-- Assignment --
Only a number is wanted: how many lines in these records contain the word "class"?

Data excerpts
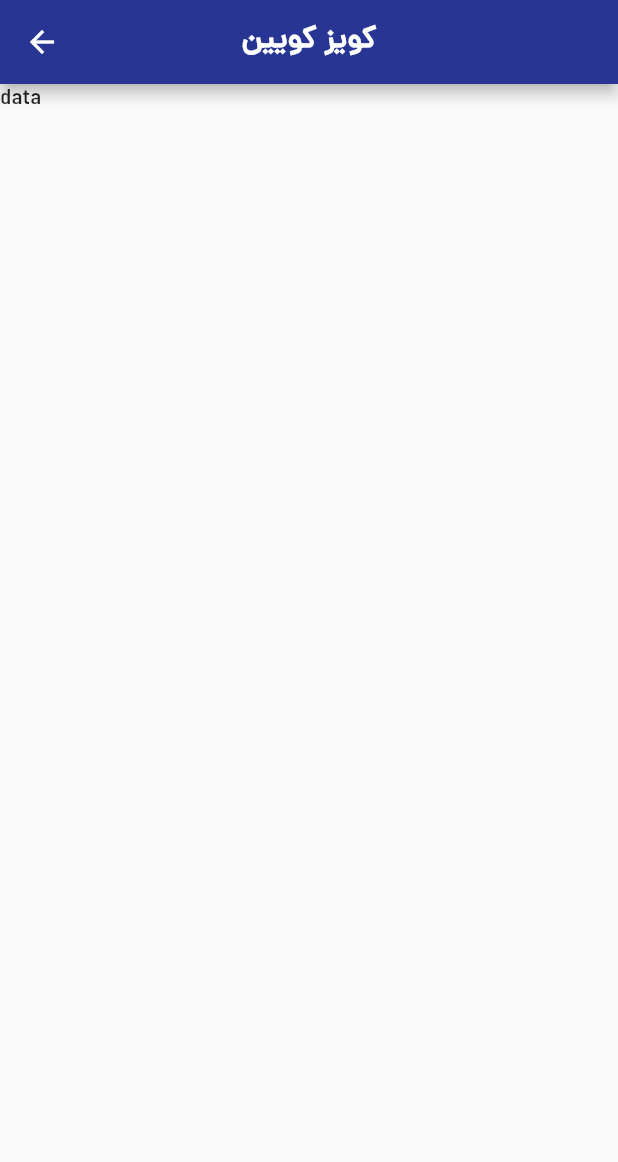
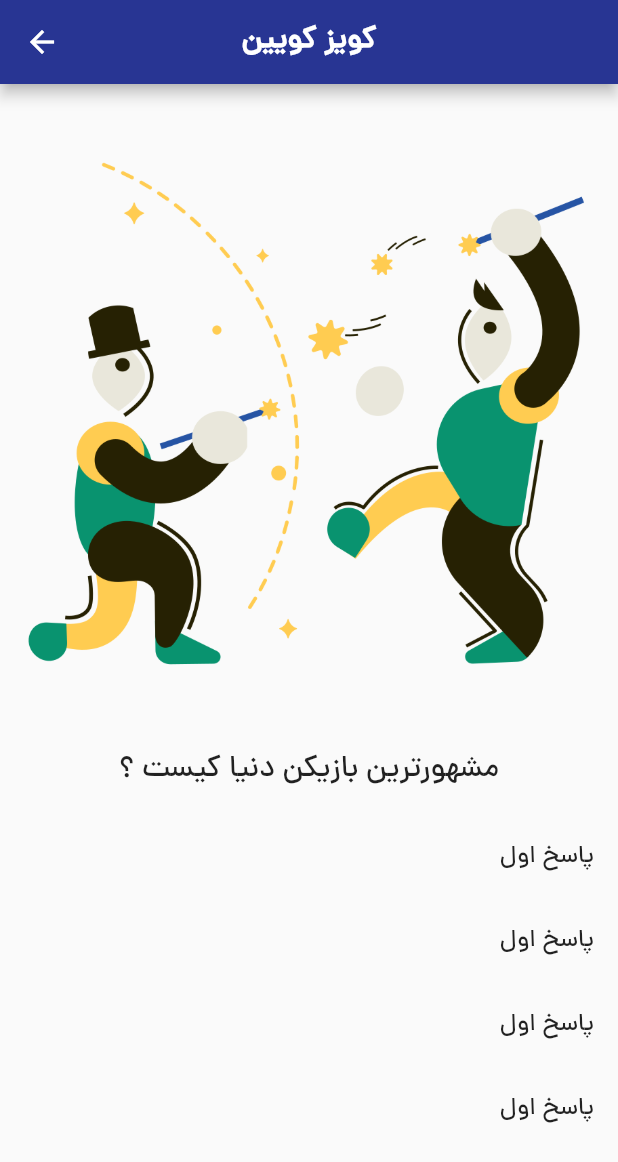
Before and after one commit to Milad-heydarloo/quiz_app, a Flutter app: the quiz_pages screen opened directly, on a phone screen of 412 x 824 dp. Shown: the top 1162 px of the screen. Run offline on Flutter 3.47's test engine with Material 2 defaults, Android fonts, the light colour scheme and no system bars.

Commit message:
basic page question & title question & image <=

```diff
--- a/lib/quiz_page.dart
+++ b/lib/quiz_page.dart
@@ -1,3 +1,5 @@
+import 'dart:ui';
+
 import 'package:flutter/material.dart';
 
 class quiz_pages extends StatelessWidget {
@@ -17,7 +19,53 @@ class quiz_pages extends StatelessWidget {
           ),
         ),
       ),
-      body: SafeArea(child: Text('data')),
+      body: SafeArea(
+          child: Column(
+        children: [
+          Container(
+            width: double.infinity,
+          ),
+          Image(
+            image: AssetImage('images/1.png'),
+          ),
+          SizedBox(
+            height: 30,
+          ),
+          Text(
+            'مشهورترین بازیکن دنیا کیست ؟ ',
+            style: TextStyle(fontSize: 20),
+            textAlign: TextAlign.center,
+          ),
+          //https://api.flutter.dev/flutter/material/ListTile-class.html
+          SizedBox(
+            height: 15,
+          ),
+          ListTile(
+            title: Text(
+              textAlign: TextAlign.end,
+              'پاسخ اول',
+            ),
+          ),
+          ListTile(
+            title: Text(
+              textAlign: TextAlign.end,
+              'پاسخ اول',
+            ),
+          ),
+          ListTile(
+            title: Text(
+              textAlign: TextAlign.end,
+              'پاسخ اول',
+            ),
+          ),
+          ListTile(
+            title: Text(
+              textAlign: TextAlign.end,
+              'پاسخ اول',
+            ),
+          ),
+        ],
+      )),
     );
   }
 }
```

-- Response area --
3